This is because it is the individual nature of the EVs as released by cells – affected by cellular morphology, genetics and environment – that give them their agency in human tissue repair.

Ms Kim, Associate Professor Chrzanowski and their team have developed a way to identify individual EV nanostructures, through examination of human placental stem cells provided by co-author Dr Bill Kalionis from the Royal Women’s Hospital in Melbourne.

In the Nanoscale Horizons paper the team details a new method to identify the nanoscale composition of EVs using “resonance-enhanced atomic force microscope infrared spectroscopy” (AFM-IR).

This involves isolating singular EVs, thermally agitating them and then reading the particular signal or ‘fingerprint’ from this thermal activity using a 20-nanometre-wide detector.

Ms Kim, said:

We can do this using small amounts of human material, such as blood or urine samples.
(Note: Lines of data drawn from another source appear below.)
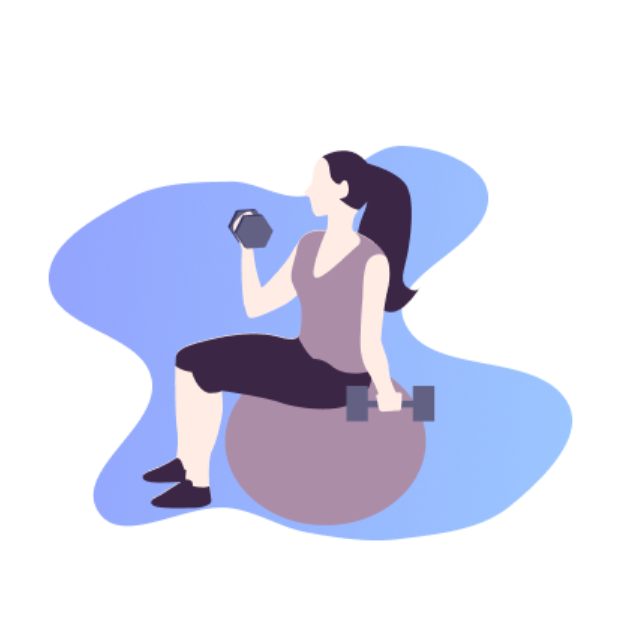
After one commit to MaRyamFatima1120/fitnest_app, a Flutter app: the ProfilePage screen opened by its route, on a phone screen of 412 x 824 dp, the top half of it. The commit adds this screen. Run offline on Flutter 3.47's test engine with Material 3 defaults, Android fonts, the phone set to English and light mode, and no system bars; our stand-ins replace firebase_core, flutter_svg, get, google_fonts; accounts and stored records are empty.

Commit message:
Today Work Start

```diff
--- a/lib/common/constants/app_image.dart
+++ b/lib/common/constants/app_image.dart
@@ -6,5 +6,6 @@ class AppImage{
   static const String burnImage="assets/images/onboard/burn.png";
   static const String facebook="assets/images/social/facebook.png";
   static const String google="assets/images/social/google.png";
+  static const String profileImage="assets/images/profile/profile.png";
 
 }
--- a/lib/src/routes/app_pages.dart
+++ b/lib/src/routes/app_pages.dart
@@ -1,4 +1,5 @@
 import 'package:fitnest_app/src/routes/route.dart';
+import 'package:fitnest_app/src/view/registerPages/profile_page.dart';
 import 'package:get/get.dart';
 import '../getx_binding/binding.dart';
 import '../getx_binding/register_binding.dart';
@@ -26,6 +27,12 @@ class AppPage {
       binding: RegisterBinding(),
         ),
     GetPage(
+      name: MyAppRouts.profilePage,
+      page: () => const ProfilePage(),
+      transition: Transition.fade,
+
+    ),
+    GetPage(
         name: MyAppRouts.errorPage,
         page: () => const ErrorPage(),
         transition: Transition.fade),
--- a/lib/src/routes/route.dart
+++ b/lib/src/routes/route.dart
@@ -2,5 +2,6 @@ class MyAppRouts{
   static const String splashPage="/splash";
   static const String onboardPage="/onboard";
   static const String registerPage="/register";
+  static const String profilePage="/profile";
   static const String errorPage="/error";
 }
--- a/lib/src/view/onboarding_pages/onboard.dart
+++ b/lib/src/view/onboarding_pages/onboard.dart
@@ -86,8 +86,6 @@ class _OnboardViewPageState extends State<OnboardViewPage> {
                                     strokeWidth: 3,
                                   ),
                                                              ),
-
-
                             GestureDetector(
                               onTap:onboardController.nextPage,
 
--- /dev/null
+++ b/lib/src/view/registerPages/profile_page.dart
@@ -0,0 +1,29 @@
+
+import 'package:fitnest_app/common/constants/app_image.dart';
+import 'package:fitnest_app/common/constants/global_variable.dart';
+import 'package:flutter/material.dart';
+import 'package:get/get.dart';
+
+
+class ProfilePage extends StatefulWidget {
+  const ProfilePage({super.key});
+
+  @override
+  State<ProfilePage> createState() => _ProfilePageState();
+}
+
+class _ProfilePageState extends State<ProfilePage> {
+  @override
+  Widget build(BuildContext context) {
+    return Scaffold(
+      backgroundColor: colorScheme(context).onPrimary,
+      body:SingleChildScrollView(
+         child: SafeArea(child: Column(
+           children: [
+             Image.asset(AppImage.profileImage,width: Get.width,)
+           ],
+         )),
+      )
+    );
+  }
+}
--- a/lib/src/view/registerPages/register_page.dart
+++ b/lib/src/view/registerPages/register_page.dart
@@ -191,6 +191,7 @@ class _RegisterPageState extends State<RegisterPage> {
                                   color: colorScheme(context).onSecondary,
                                 ),
                           ));
+                      Get.toNamed("/profile");
                     }
                   }
                 },
--- a/pubspec.yaml
+++ b/pubspec.yaml
@@ -72,6 +72,7 @@ flutter:
     - assets/images/
     - assets/images/social/
     - assets/images/onboard/
+    - assets/images/profile/
     - assets/icons/
   # An image asset can refer to one or more resolution-specific "variants", see
   # https://flutter.dev/to/resolution-aware-images
```
Also changed, not shown: assets/icons/calendar.svg (added), assets/icons/swap.svg (added), assets/icons/user.svg (added), assets/icons/weight.svg (added), assets/images/profile/goal1.png (added), assets/images/profile/goal2.png (added), assets/images/profile/goal3.png (added), assets/images/profile/profile.png (added), assets/images/profile/welcome.png (added).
When cells create EVs they are spread throughout the body.

Associate Professor Chrzanowski said this ability to determine the particular nature of EVs will also allow scientists to continue fundamental research into how and why EVs are created by cells.

“This is a new and exciting field for biomedical research. And Australia is playing a leading role in this area,” said Associate Professor Chrzanowski, who is a joint organizer of an international conference on extracellular vesicles that will take place in Sydney in November.

“The best people in the world will be here sharing their knowledge in a field with such promise for biomedical treatments,” he said.

Source:

https://sydney.edu.au/news-opinion/news/2018/04/12/scientists-unlock-path-to-use-cell-s-nanoparticles-as-biomarkers.html

Tagged with:

About author

Related Articles